(Entries taken from a collection)
#####
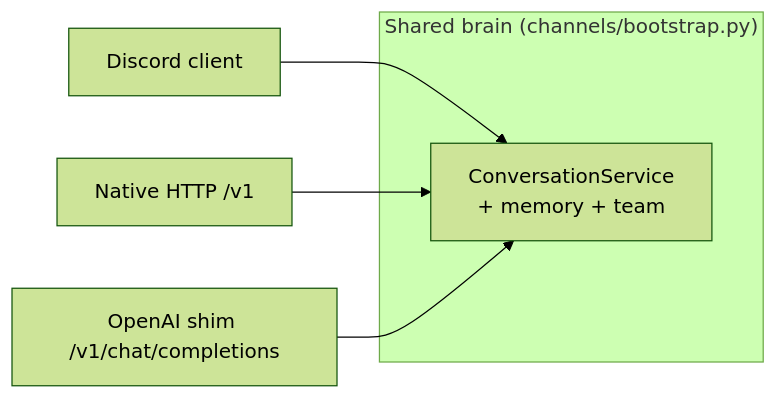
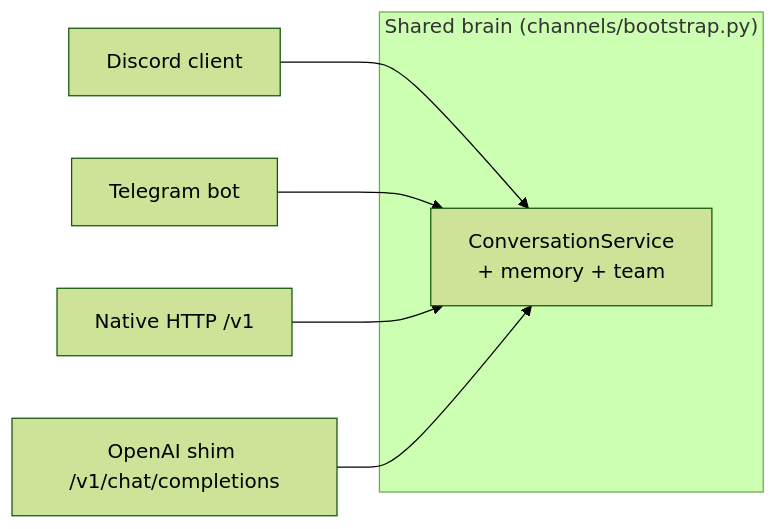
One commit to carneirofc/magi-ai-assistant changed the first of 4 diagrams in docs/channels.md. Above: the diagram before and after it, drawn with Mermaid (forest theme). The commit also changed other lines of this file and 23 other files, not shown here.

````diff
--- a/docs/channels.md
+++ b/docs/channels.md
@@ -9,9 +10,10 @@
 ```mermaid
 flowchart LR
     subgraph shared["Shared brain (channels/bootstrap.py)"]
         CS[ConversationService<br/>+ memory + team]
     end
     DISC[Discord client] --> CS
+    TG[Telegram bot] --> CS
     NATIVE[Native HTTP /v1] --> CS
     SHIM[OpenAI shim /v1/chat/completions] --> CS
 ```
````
#####
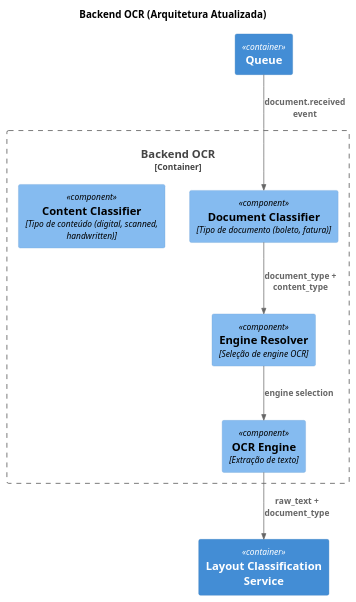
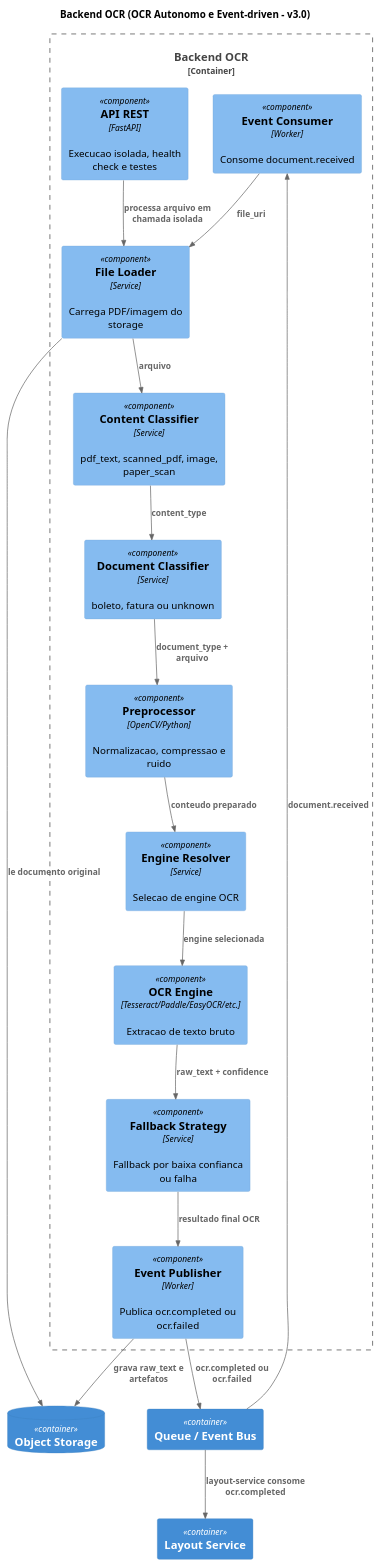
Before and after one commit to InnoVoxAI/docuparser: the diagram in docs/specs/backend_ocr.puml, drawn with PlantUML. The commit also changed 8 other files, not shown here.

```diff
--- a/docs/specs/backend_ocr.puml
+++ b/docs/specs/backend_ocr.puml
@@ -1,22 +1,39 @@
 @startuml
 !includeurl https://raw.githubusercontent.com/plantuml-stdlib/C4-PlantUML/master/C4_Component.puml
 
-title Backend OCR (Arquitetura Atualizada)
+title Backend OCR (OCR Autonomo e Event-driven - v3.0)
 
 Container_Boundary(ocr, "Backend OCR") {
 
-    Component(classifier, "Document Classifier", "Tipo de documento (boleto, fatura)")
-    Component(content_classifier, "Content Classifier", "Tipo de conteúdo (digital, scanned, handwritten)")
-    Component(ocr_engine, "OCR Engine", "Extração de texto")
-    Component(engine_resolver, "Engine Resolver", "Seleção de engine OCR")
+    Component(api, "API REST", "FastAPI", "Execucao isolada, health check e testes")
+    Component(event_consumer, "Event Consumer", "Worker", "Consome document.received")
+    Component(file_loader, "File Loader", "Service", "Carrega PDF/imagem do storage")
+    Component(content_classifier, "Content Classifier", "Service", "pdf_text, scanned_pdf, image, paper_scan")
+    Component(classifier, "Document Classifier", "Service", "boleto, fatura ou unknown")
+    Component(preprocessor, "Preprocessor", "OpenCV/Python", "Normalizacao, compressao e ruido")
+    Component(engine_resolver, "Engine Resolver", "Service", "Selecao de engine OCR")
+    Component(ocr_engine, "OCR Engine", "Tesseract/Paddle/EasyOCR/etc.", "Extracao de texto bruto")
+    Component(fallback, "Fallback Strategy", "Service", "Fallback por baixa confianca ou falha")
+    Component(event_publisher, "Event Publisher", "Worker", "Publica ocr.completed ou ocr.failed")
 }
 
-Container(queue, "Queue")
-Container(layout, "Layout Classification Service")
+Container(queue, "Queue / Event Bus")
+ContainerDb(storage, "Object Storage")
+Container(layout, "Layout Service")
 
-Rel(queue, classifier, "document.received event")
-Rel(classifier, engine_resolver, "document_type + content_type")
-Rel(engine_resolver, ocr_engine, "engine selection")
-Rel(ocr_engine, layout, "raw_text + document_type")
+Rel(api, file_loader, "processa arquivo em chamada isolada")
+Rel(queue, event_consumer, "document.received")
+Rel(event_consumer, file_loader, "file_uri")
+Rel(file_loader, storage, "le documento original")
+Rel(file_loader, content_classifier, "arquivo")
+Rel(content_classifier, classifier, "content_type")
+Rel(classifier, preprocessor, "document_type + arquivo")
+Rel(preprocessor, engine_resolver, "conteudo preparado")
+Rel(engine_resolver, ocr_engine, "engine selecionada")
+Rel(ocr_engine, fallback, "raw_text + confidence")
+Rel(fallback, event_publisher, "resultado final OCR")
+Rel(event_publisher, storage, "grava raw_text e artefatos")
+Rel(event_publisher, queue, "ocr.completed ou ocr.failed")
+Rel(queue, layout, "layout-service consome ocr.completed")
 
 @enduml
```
#####
Instructions to follow: Each line above that includes the word "drawn" is to be copied.

Solution for this problem:
One commit to carneirofc/magi-ai-assistant changed the first of 4 diagrams in docs/channels.md. Above: the diagram before and after it, drawn with Mermaid (forest theme). The commit also changed other lines of this file and 23 other files, not shown here.
Before and after one commit to InnoVoxAI/docuparser: the diagram in docs/specs/backend_ocr.puml, drawn with PlantUML. The commit also changed 8 other files, not shown here.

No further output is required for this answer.